What the task requires:
From the records below, copy each line in which the string "Header" occurs.

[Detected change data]
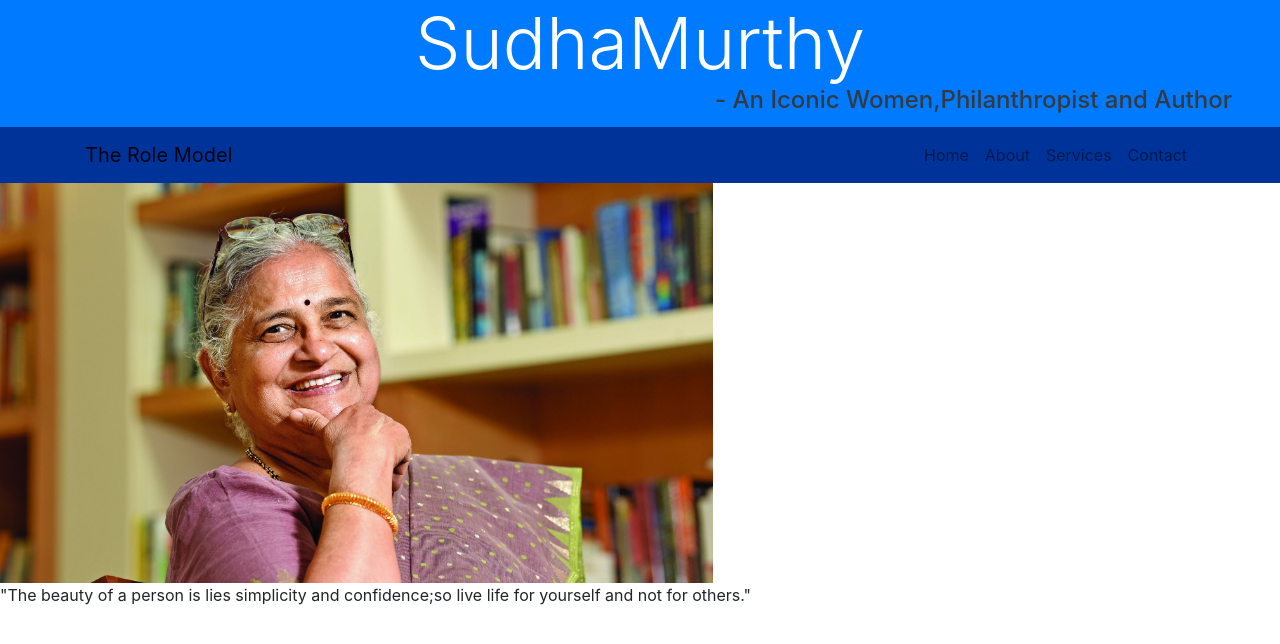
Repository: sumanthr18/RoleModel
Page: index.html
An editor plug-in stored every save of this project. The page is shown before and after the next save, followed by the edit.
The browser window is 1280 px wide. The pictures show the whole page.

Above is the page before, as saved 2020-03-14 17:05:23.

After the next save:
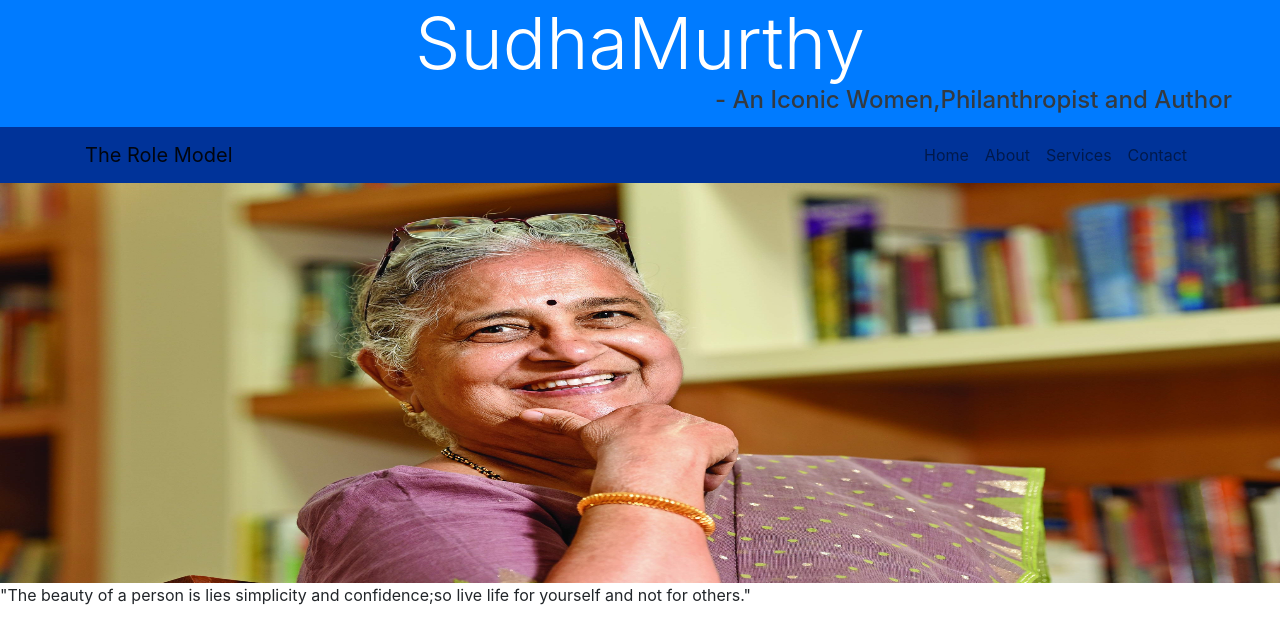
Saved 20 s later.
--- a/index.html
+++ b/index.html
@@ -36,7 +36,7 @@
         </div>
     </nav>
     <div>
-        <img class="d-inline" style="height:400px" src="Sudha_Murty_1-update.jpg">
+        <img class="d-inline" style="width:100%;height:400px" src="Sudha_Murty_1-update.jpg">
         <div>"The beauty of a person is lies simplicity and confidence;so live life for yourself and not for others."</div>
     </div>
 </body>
...
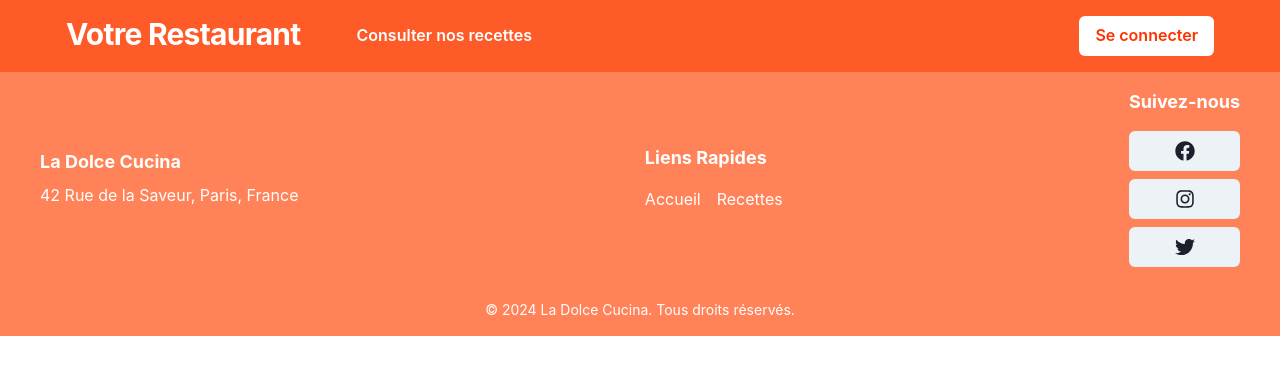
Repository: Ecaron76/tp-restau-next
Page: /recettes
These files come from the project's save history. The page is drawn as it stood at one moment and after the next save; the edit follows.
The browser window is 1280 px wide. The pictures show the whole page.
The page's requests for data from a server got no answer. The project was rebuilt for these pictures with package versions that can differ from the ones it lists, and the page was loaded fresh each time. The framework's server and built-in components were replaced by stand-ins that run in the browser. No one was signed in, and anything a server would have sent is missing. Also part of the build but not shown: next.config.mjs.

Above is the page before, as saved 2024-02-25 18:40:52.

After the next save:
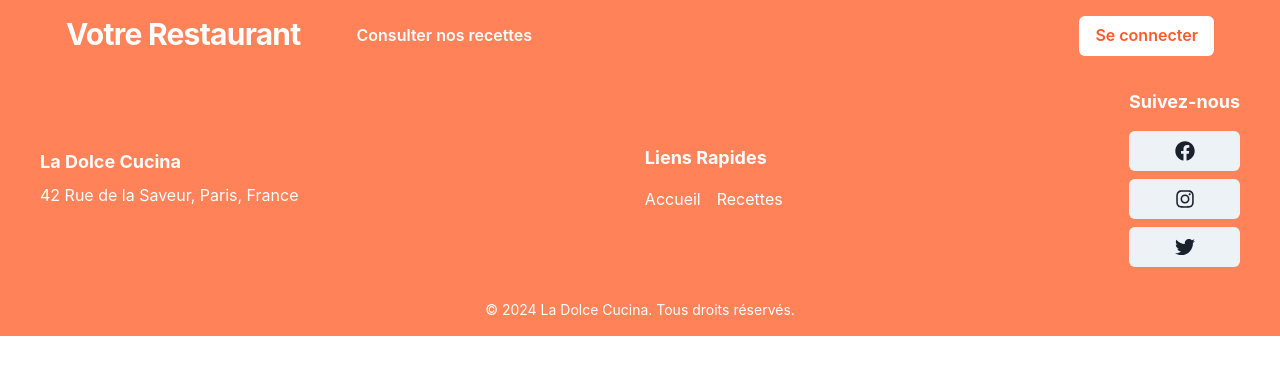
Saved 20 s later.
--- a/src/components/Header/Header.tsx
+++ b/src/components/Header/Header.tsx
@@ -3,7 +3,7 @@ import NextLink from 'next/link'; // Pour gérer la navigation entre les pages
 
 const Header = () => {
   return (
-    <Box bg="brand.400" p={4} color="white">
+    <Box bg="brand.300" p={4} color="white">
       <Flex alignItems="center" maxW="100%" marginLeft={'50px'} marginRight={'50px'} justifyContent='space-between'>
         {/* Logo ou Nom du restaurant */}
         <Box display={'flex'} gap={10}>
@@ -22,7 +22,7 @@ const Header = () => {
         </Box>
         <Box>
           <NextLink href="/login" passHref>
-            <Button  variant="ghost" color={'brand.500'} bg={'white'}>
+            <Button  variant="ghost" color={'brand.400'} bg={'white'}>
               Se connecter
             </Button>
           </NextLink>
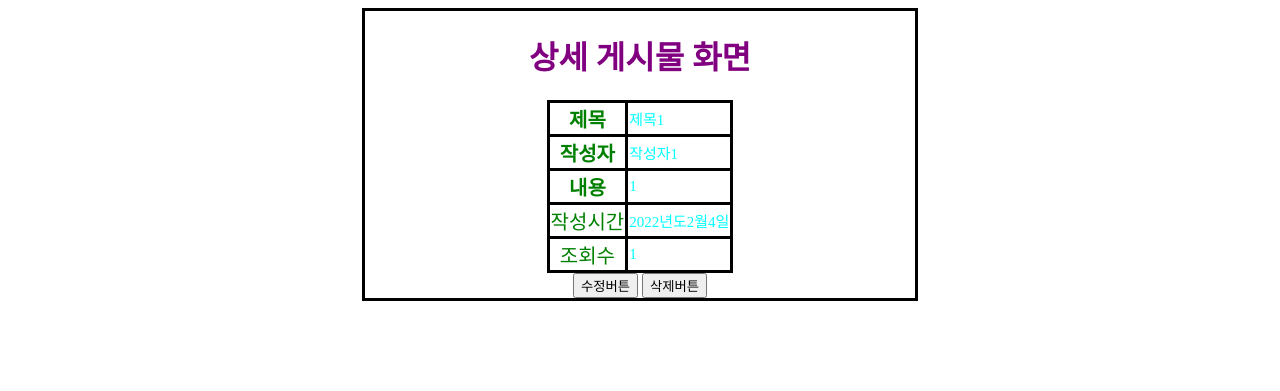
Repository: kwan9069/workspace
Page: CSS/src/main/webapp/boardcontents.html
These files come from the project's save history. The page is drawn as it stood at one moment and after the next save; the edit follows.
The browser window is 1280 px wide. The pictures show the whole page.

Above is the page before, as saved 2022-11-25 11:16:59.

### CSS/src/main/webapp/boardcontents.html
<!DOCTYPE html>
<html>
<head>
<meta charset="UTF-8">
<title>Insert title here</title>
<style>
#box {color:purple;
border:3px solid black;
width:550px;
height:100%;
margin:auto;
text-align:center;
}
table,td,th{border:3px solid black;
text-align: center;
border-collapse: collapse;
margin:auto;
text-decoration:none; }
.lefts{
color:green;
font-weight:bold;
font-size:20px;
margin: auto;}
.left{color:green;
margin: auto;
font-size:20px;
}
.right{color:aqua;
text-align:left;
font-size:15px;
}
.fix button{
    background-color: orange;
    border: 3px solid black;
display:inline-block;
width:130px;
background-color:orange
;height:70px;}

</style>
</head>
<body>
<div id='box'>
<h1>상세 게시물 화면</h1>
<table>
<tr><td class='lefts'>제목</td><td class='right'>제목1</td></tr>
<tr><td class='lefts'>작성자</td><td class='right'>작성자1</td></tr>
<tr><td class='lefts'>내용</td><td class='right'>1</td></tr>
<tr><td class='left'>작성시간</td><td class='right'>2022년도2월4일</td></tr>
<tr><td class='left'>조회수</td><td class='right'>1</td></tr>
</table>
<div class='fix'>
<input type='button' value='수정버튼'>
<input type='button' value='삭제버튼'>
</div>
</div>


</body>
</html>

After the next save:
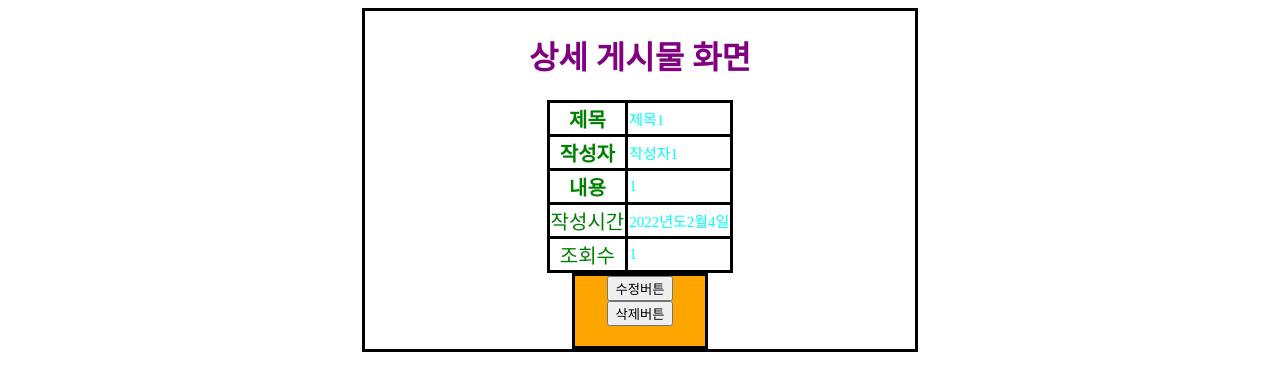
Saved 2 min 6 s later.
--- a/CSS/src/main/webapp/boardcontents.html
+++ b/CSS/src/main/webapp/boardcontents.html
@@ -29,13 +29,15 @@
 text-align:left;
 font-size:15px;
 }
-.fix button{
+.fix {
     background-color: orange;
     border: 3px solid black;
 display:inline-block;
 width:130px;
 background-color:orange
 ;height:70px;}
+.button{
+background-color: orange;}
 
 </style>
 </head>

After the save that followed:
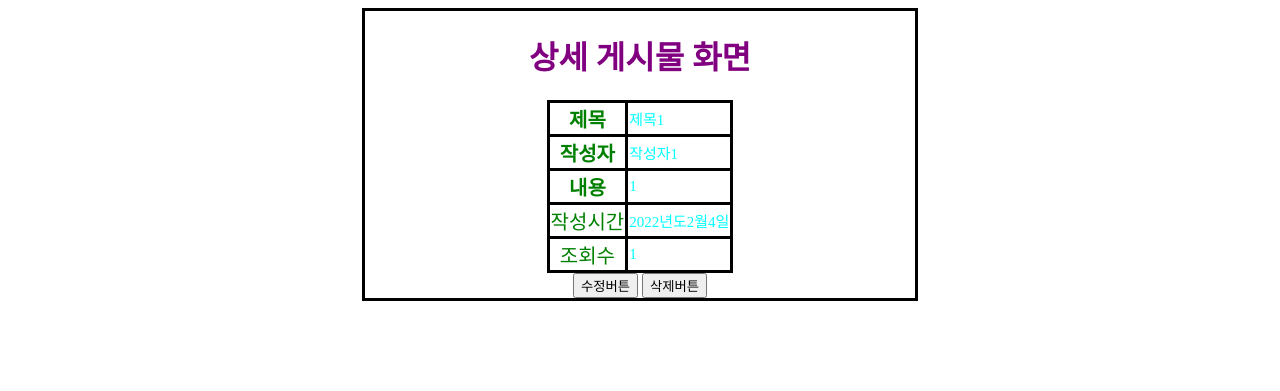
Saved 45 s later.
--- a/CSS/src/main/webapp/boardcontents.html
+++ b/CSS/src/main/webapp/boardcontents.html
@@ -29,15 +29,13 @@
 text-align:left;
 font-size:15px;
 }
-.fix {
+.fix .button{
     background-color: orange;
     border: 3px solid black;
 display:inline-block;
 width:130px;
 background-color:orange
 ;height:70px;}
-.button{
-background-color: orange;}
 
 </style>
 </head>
--
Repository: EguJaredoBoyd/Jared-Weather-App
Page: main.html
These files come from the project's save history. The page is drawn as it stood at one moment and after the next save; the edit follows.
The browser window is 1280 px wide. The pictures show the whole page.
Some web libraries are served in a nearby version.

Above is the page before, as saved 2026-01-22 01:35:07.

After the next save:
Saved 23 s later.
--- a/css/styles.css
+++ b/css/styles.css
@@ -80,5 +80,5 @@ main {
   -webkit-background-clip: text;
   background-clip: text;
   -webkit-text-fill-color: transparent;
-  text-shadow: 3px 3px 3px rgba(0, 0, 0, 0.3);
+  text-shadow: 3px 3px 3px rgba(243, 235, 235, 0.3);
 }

Output of the task:
--- a/src/components/Header/Header.tsx
+++ b/src/components/Header/Header.tsx
 const Header = () => {
@@ -22,7 +22,7 @@ const Header = () => {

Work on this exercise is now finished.